It also depends on the power of the motor, whether the controller has a soft start or pedal first start, and if it does not then how brutally hard is the rider going to accelerate?
In situations where people are using low - mid power motors designed for power assist and applying the throttle reasonably, most forks are quite fine. It's the high powered / overvolted motors and the riders who gun it straight off the line that have troubles with fork damage / failure. The most stress to the fork by far is generated when you gun the motor from the starting line.
Additionally, suspension forks are not optimal matches for electric motors either, generally. They are prone to damage during repeated heavy acceleration at the stanchions, developing play and becoming dangerously loose - potentially eventually failing. Cheap suspension forks already tend to do this a lot even for normal bicycles, electric ones with front hub driven motors just amplify the problem that much more. Again though, a decent quality suspension fork and a reasonable usage level from the rider given their particular motor setup can make it work alright. Some electric bicycle manufacturers such as eZee use a front motor mounted to a suspension fork, but it is a moderate power motor with a soft start controller.

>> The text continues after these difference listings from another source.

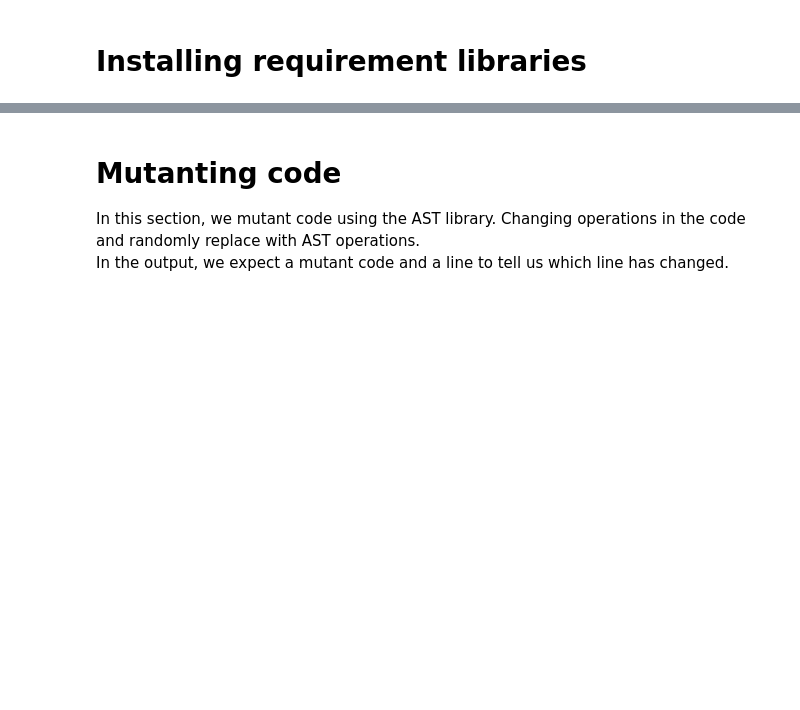
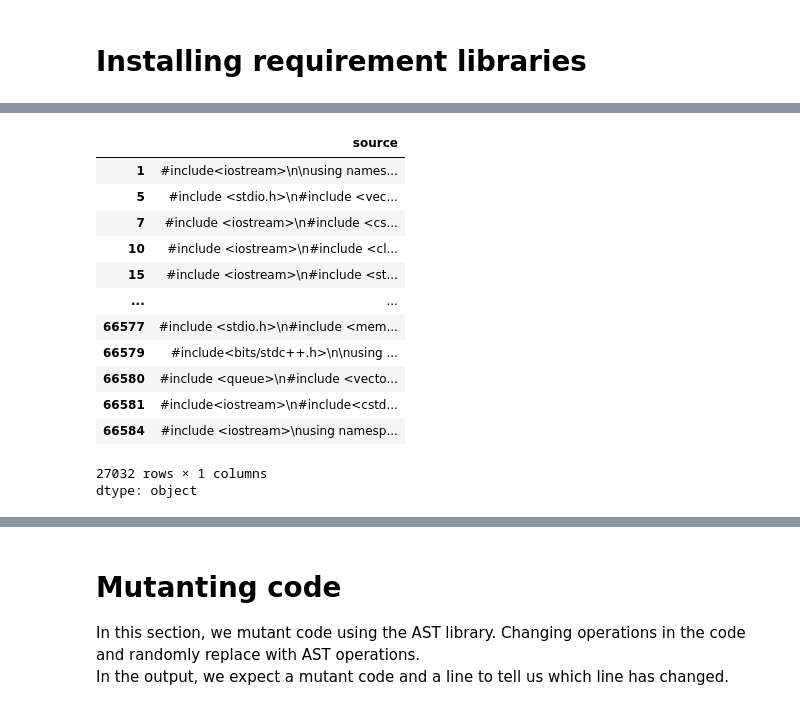
Before and after one commit to navidadkhah/Advanced-Bug-Detection-and-Fixing-Using-Fine-Tuned-LLM, a Jupyter notebook: Dataset/Create_dataset.ipynb, the cells around one changed output, grey strips where cells are left out. Saved outputs shown, nothing was run; the diff lists cells and outputs as text; code cells hidden in the pictures; blank space fills up the shorter version.

```diff
--- a/Dataset/Create_dataset.ipynb
+++ b/Dataset/Create_dataset.ipynb
@@ -37,0 +101,4 @@ import random  # To select mutations randomly
+# %%
+# We decided to choose C++ as a main language
+df = df[df['language'] == 'GNU C++']
+df['language'].value_counts()
@@ -37,0 +110,17 @@ import random  # To select mutations randomly
+# %%
+df['source']
+# %% [output]
+|  | source |
+| 1 | #include<iostream>\n\nusing names... |
+| 5 | #include <stdio.h>\n#include <vec... |
+| 7 | #include <iostream>\n#include <cs... |
+| 10 | #include <iostream>\n#include <cl... |
+| 15 | #include <iostream>\n#include <st... |
+| ... | ... |
+| 66577 | #include <stdio.h>\n#include <mem... |
+| 66579 | #include<bits/stdc++.h>\n\nusing ... |
+| 66580 | #include <queue>\n#include <vecto... |
+| 66581 | #include<iostream>\n#include<cstd... |
+| 66584 | #include <iostream>\nusing namesp... |
+27032 rows × 1 columns
+dtype: object
```
Also changed, not shown: parts of 31 cells of this notebook.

A Chromoly fork IS preferrable, but others can work decently if you're not going to be building some kind of scooteresque super powered abomination.
If you have any doubt, go for a rear wheel drive system instead. The bicycle frame itself is capable of handling the forces generated by the motor to a greater degree than the fork is, and there are benefits in increased drive traction and keeping weight off the front wheel, which can make some bikes handle a bit wonky. The rear wheel motor kits aren't much harder to install or deal with.